> Work instruction: Give the total of lines holding the word "liver" in the records below, and nothing else.

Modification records
BEGIN

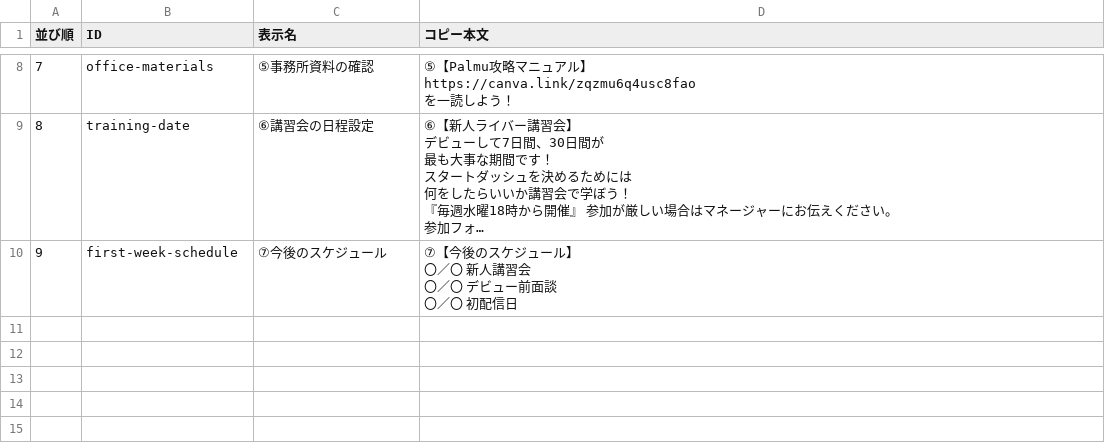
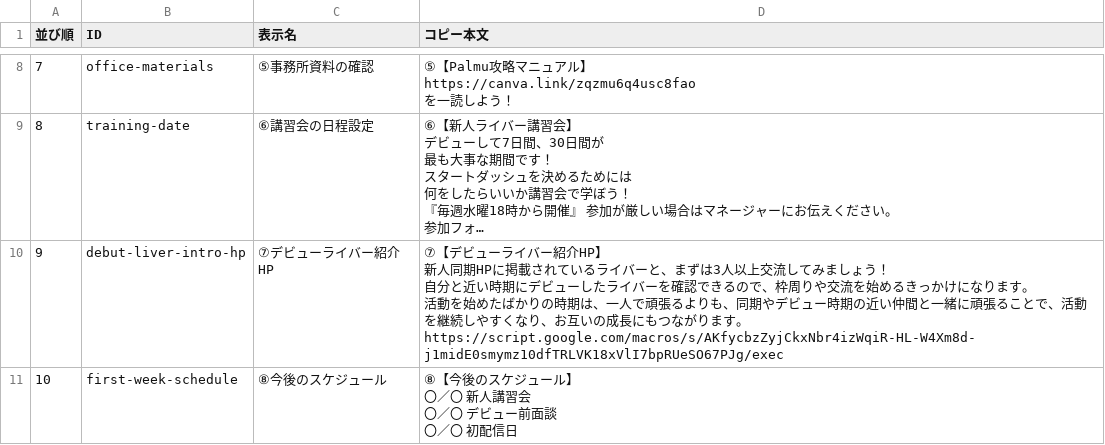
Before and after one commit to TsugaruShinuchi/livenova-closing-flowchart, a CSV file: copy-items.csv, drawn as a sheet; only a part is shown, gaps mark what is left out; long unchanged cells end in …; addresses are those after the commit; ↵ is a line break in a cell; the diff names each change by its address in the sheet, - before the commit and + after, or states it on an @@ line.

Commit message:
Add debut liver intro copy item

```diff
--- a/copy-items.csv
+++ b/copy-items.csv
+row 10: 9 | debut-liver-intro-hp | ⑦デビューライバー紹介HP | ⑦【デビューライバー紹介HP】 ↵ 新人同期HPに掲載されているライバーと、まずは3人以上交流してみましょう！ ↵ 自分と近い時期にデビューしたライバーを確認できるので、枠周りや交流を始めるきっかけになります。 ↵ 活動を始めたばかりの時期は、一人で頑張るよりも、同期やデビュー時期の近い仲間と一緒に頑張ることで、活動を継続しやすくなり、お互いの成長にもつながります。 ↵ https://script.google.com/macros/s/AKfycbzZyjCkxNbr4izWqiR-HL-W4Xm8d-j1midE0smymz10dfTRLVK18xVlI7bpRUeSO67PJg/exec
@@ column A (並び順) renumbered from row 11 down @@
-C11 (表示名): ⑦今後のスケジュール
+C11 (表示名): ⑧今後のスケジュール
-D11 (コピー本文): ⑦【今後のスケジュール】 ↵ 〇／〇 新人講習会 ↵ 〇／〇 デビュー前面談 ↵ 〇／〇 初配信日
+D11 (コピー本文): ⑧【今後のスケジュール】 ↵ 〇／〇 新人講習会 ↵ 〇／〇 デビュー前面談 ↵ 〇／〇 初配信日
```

END
BEGIN

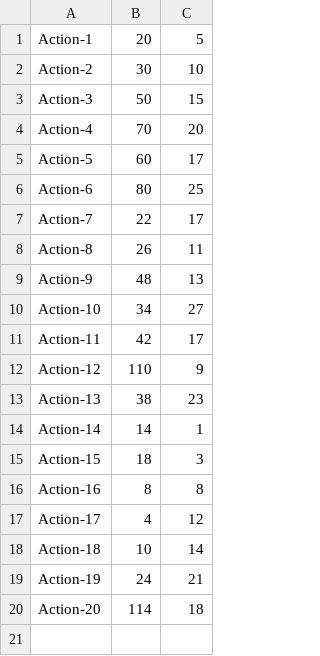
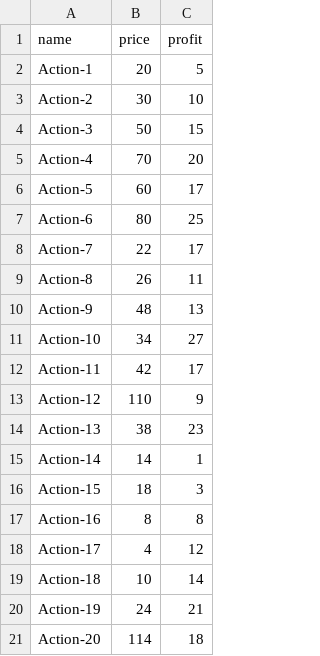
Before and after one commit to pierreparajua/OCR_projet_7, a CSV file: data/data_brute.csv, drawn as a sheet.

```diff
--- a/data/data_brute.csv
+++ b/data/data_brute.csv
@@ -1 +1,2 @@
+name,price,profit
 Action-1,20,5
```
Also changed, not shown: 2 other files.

END

> Answer section: 2